:: EXTRACTED DATA ::
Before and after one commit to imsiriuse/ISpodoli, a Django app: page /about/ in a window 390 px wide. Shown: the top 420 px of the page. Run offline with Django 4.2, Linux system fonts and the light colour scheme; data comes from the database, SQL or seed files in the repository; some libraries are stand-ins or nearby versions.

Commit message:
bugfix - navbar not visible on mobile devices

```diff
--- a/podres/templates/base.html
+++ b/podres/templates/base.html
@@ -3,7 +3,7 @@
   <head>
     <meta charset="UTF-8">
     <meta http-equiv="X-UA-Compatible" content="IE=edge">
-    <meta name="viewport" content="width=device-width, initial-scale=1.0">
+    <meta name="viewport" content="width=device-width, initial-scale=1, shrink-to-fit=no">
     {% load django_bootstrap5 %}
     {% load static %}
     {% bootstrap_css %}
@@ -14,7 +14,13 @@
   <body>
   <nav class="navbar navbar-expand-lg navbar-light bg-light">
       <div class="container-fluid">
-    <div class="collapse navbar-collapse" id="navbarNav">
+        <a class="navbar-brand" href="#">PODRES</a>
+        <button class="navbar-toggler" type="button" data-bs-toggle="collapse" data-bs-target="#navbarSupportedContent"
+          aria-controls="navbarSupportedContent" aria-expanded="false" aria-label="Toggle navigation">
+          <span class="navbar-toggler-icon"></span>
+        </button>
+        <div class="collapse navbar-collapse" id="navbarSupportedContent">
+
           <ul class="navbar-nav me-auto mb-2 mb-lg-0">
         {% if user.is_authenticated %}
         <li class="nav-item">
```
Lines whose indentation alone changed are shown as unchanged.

--

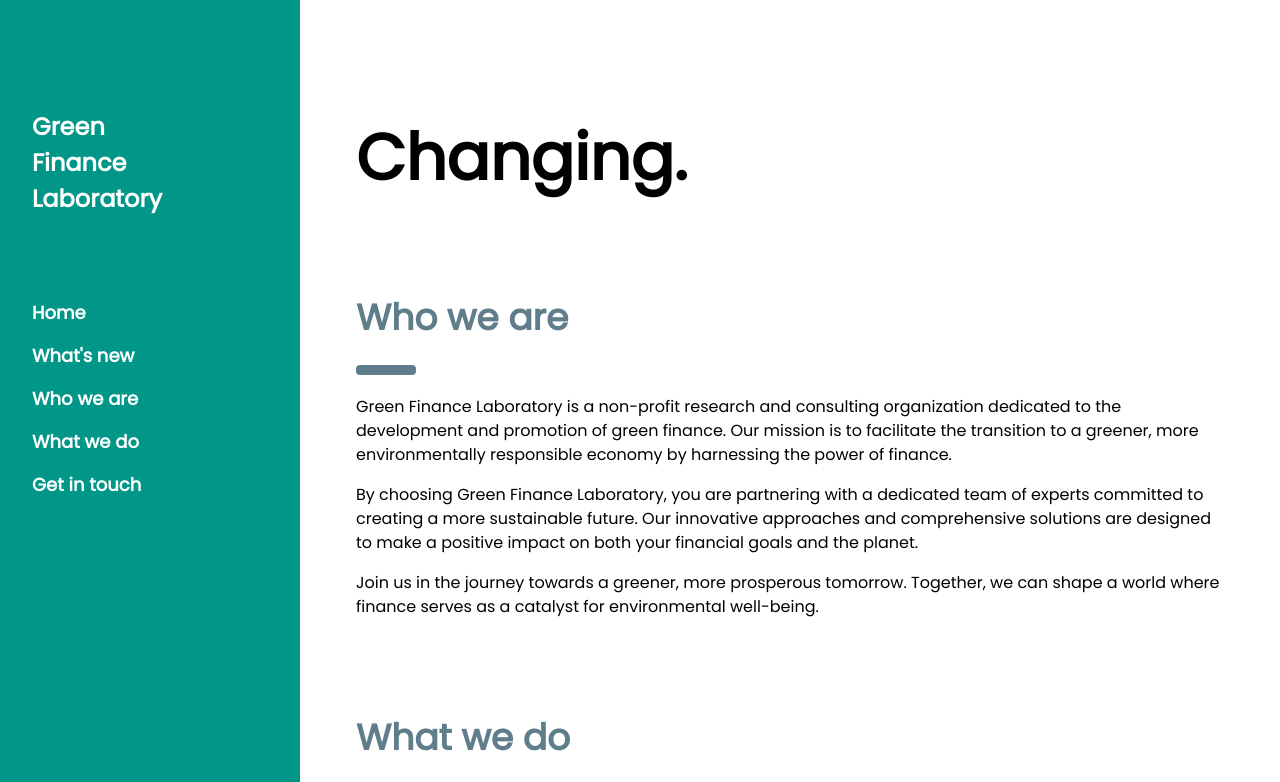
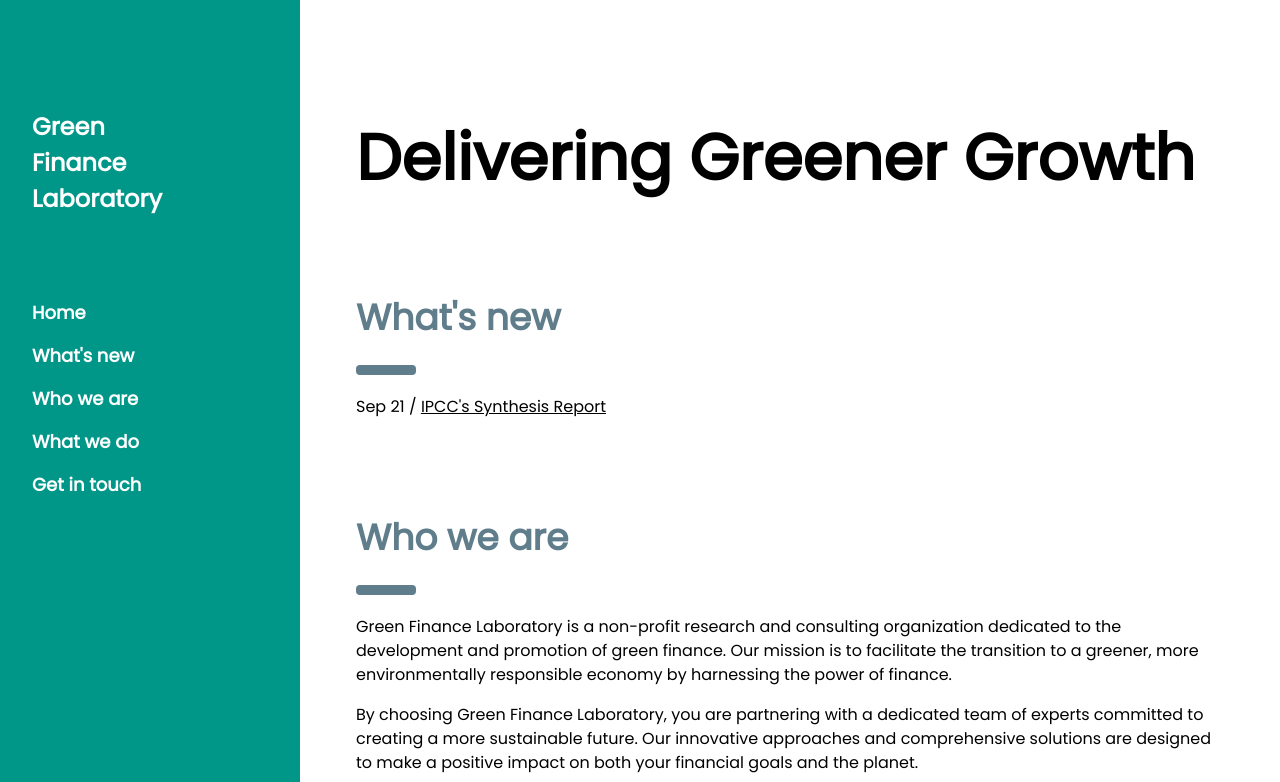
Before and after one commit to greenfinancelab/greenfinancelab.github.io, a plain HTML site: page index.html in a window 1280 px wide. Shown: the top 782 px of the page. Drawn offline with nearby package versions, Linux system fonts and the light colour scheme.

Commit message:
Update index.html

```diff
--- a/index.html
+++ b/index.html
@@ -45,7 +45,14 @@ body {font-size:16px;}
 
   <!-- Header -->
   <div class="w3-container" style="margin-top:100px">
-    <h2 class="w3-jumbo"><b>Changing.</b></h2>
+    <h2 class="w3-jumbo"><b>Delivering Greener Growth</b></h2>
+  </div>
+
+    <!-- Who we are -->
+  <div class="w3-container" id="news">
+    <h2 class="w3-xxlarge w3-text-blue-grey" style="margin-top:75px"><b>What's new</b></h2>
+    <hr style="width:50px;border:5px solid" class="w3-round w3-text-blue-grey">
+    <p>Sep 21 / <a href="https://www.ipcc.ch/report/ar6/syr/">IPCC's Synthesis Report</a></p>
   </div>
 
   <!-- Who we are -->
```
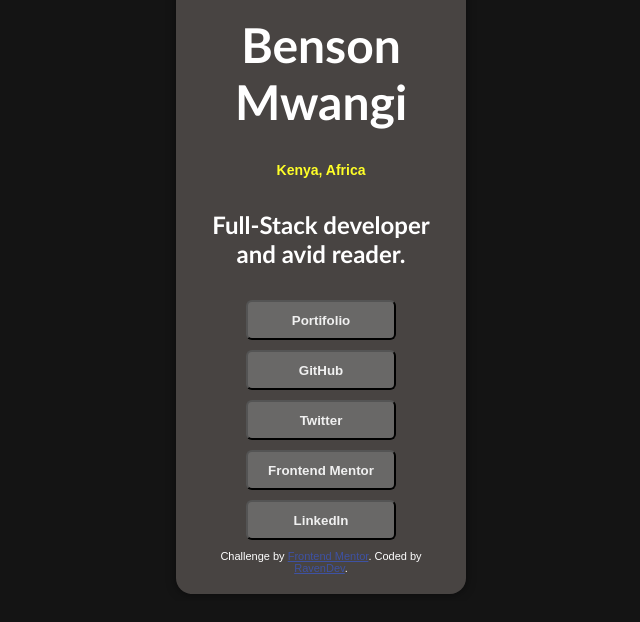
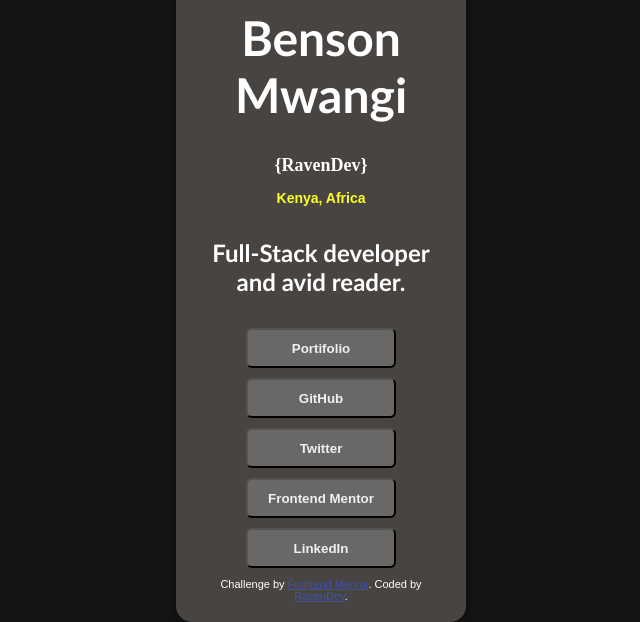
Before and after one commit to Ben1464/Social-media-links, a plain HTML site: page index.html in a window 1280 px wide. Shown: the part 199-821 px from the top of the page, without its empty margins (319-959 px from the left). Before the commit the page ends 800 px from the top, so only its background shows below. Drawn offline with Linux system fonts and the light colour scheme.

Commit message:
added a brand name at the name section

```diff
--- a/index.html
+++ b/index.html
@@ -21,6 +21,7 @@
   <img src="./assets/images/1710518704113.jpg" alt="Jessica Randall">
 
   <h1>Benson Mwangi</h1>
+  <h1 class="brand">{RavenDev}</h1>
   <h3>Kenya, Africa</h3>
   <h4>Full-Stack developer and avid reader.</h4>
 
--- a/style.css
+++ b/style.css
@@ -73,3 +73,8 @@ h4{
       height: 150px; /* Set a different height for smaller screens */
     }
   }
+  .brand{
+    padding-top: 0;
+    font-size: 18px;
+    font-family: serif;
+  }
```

:: WORK REQUEST ::
All lines above holding the word "wide" make up the answer; copy each one.

:: ANSWER TO THE PROBLEM ::
Before and after one commit to imsiriuse/ISpodoli, a Django app: page /about/ in a window 390 px wide. Shown: the top 420 px of the page. Run offline with Django 4.2, Linux system fonts and the light colour scheme; data comes from the database, SQL or seed files in the repository; some libraries are stand-ins or nearby versions.
Before and after one commit to greenfinancelab/greenfinancelab.github.io, a plain HTML site: page index.html in a window 1280 px wide. Shown: the top 782 px of the page. Drawn offline with nearby package versions, Linux system fonts and the light colour scheme.
Before and after one commit to Ben1464/Social-media-links, a plain HTML site: page index.html in a window 1280 px wide. Shown: the part 199-821 px from the top of the page, without its empty margins (319-959 px from the left). Before the commit the page ends 800 px from the top, so only its background shows below. Drawn offline with Linux system fonts and the light colour scheme.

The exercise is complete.